INSTRUCTIONS TO FOLLOW
Give an exact reproduction of all the lines in the listing.

DATA
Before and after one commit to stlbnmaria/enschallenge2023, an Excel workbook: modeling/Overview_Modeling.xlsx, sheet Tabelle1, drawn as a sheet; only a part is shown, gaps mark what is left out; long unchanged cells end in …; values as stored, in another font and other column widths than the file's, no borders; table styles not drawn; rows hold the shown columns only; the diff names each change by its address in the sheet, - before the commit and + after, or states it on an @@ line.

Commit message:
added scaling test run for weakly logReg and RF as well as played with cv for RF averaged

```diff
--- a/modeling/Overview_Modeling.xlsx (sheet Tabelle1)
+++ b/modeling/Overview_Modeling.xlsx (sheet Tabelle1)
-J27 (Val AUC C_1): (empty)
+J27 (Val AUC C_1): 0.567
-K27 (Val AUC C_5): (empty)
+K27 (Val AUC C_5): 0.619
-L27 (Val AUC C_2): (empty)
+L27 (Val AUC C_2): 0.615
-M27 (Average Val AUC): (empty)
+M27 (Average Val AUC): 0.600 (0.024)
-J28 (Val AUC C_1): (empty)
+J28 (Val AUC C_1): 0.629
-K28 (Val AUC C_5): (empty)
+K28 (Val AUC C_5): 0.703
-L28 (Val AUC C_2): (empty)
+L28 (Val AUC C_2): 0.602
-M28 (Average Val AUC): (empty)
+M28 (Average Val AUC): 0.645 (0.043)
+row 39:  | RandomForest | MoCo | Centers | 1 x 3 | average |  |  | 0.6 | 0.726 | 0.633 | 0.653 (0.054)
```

EXERCISE SOLUTION
Before and after one commit to stlbnmaria/enschallenge2023, an Excel workbook: modeling/Overview_Modeling.xlsx, sheet Tabelle1, drawn as a sheet; only a part is shown, gaps mark what is left out; long unchanged cells end in …; values as stored, in another font and other column widths than the file's, no borders; table styles not drawn; rows hold the shown columns only; the diff names each change by its address in the sheet, - before the commit and + after, or states it on an @@ line.

Commit message:
added scaling test run for weakly logReg and RF as well as played with cv for RF averaged

```diff
--- a/modeling/Overview_Modeling.xlsx (sheet Tabelle1)
+++ b/modeling/Overview_Modeling.xlsx (sheet Tabelle1)
-J27 (Val AUC C_1): (empty)
+J27 (Val AUC C_1): 0.567
-K27 (Val AUC C_5): (empty)
+K27 (Val AUC C_5): 0.619
-L27 (Val AUC C_2): (empty)
+L27 (Val AUC C_2): 0.615
-M27 (Average Val AUC): (empty)
+M27 (Average Val AUC): 0.600 (0.024)
-J28 (Val AUC C_1): (empty)
+J28 (Val AUC C_1): 0.629
-K28 (Val AUC C_5): (empty)
+K28 (Val AUC C_5): 0.703
-L28 (Val AUC C_2): (empty)
+L28 (Val AUC C_2): 0.602
-M28 (Average Val AUC): (empty)
+M28 (Average Val AUC): 0.645 (0.043)
+row 39:  | RandomForest | MoCo | Centers | 1 x 3 | average |  |  | 0.6 | 0.726 | 0.633 | 0.653 (0.054)
```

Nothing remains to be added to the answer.